As a sibling post to Leadership, the other complex rule (at least in the basic rules of engagement) is suppression.
As any of the military guys can confirm, the advantage of a machine gun (or automatic rifle like the C2) is not in its actual rate of fire. For instance, the C9 (M249) actually has a lower rate of fire than the C7 (M16A2). In game terms we tend to juice the support weapons to make them more dangerous. The thing is, if you were to run into an enemy on the fly in a complex of twisting corridors, you would actually want the lighter rather than the heavier weapon. The advantage of a machine gun is its effective rate of fire and sustained rate of fire. Back in the days when some sods had bolt action rifles or semi-automatics, then the distinction between an ROF 1 weapon and ROF 2 could be easily supported. But the reality of modern warfare is that every soldier carries an automatic weapon.
My point is that the Heavy RAM Laser and Heavy Deadbolt Launcher are more than simply two weapons strapped together, and a C9 is not simply a C7 that kills twice as many bad guys. An infanteer turned engineer pointed out to me: automatic rifles are point weapons, machine guns attack an area. The 30 rounds a C2 had were simply insufficient to attack an area.
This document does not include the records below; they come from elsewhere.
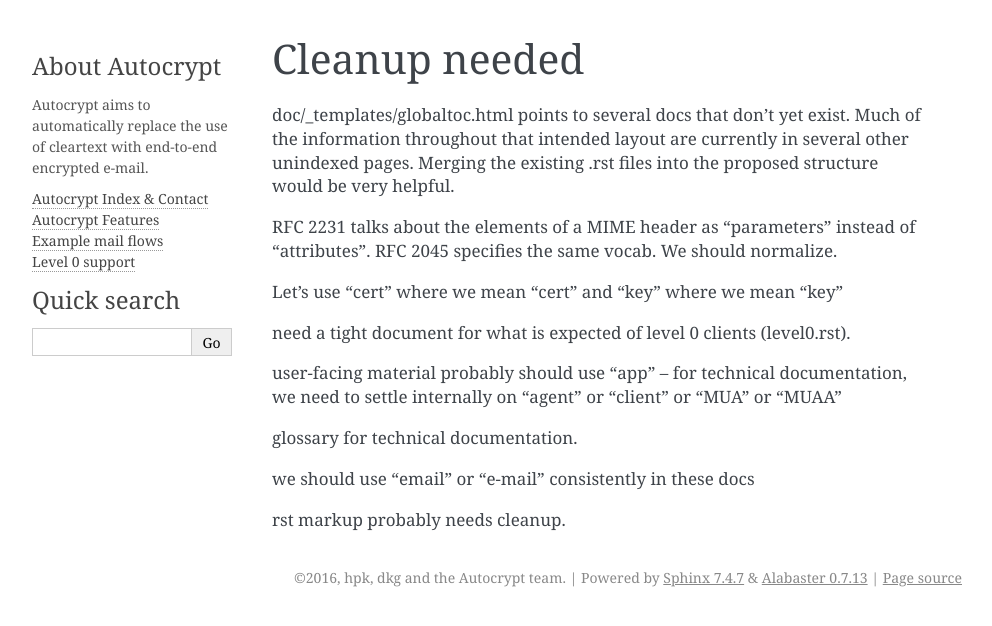
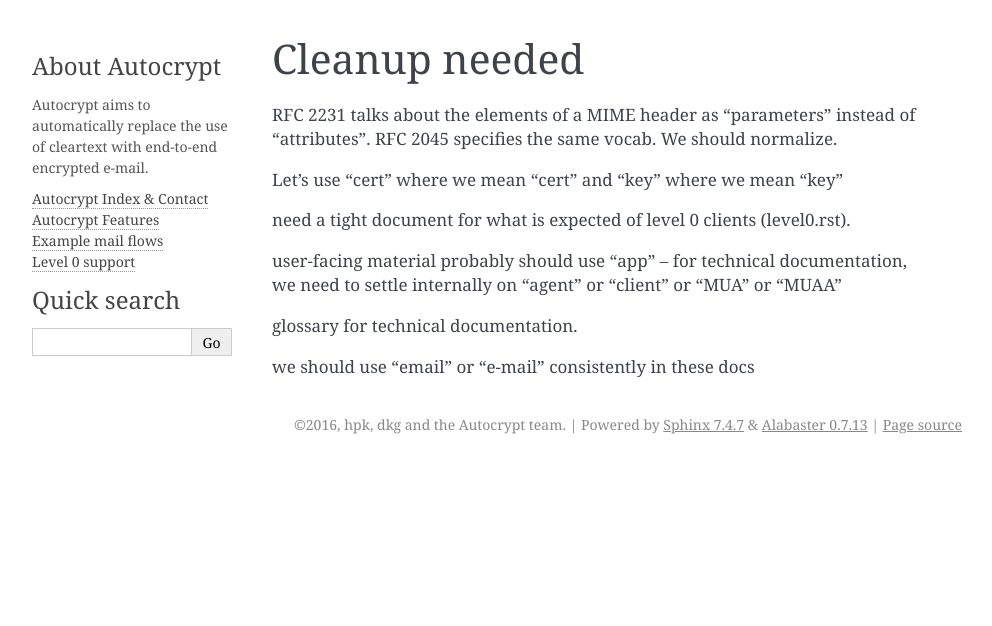
Before and after one commit to autocrypt/autocrypt, a Sphinx documentation site: the page built from doc/cleanup.rst, in a window 1280 px wide. Shown: the top 626 px of the page, without its empty margins (148-1140 px from the left). Built offline with Sphinx 7.4.7, drawn with Linux system fonts in a browser that asks for light colours.

Commit message:
some cleanup was completed

```diff
--- a/doc/cleanup.rst
+++ b/doc/cleanup.rst
@@ -1,10 +1,5 @@
 Cleanup needed
 --------------
-
-doc/_templates/globaltoc.html points to several docs that don't yet
-exist.  Much of the information throughout that intended layout are
-currently in several other unindexed pages.  Merging the existing .rst
-files into the proposed structure would be very helpful.
 
 RFC 2231 talks about the elements of a MIME header as "parameters"
 instead of "attributes".  RFC 2045 specifies the same vocab.  We
@@ -22,5 +17,3 @@ documentation, we need to settle internally on "agent" or "client" or
 glossary for technical documentation.
 
 we should use "email" or "e-mail" consistently in these docs
-
-rst markup probably needs cleanup.
```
A true machine gun with hundreds of rounds at the ready can lay down a spindle-shaped beaten zone, which is particularly effective in enfilade fire (attacking from the flank).
So here are some suggestions that I toss into the ring.
1) Machine gun type weapons will always autofire but with no penalty.
2) Machine gun weapons do not suppress a single row of square but rather multiple rows of squares, generally 3 or 5 wide.
3) Machine gun weapons can spread fire more effectively, only losing a die for each two or three squares between targets.
Setting aside machine guns, there are a couple of other mechanical questions.
I think we should dispense with the modifiers for the target and intervening squares.
The rules for blocked and unblocked suppression should be reworked to prevent various possible abuses.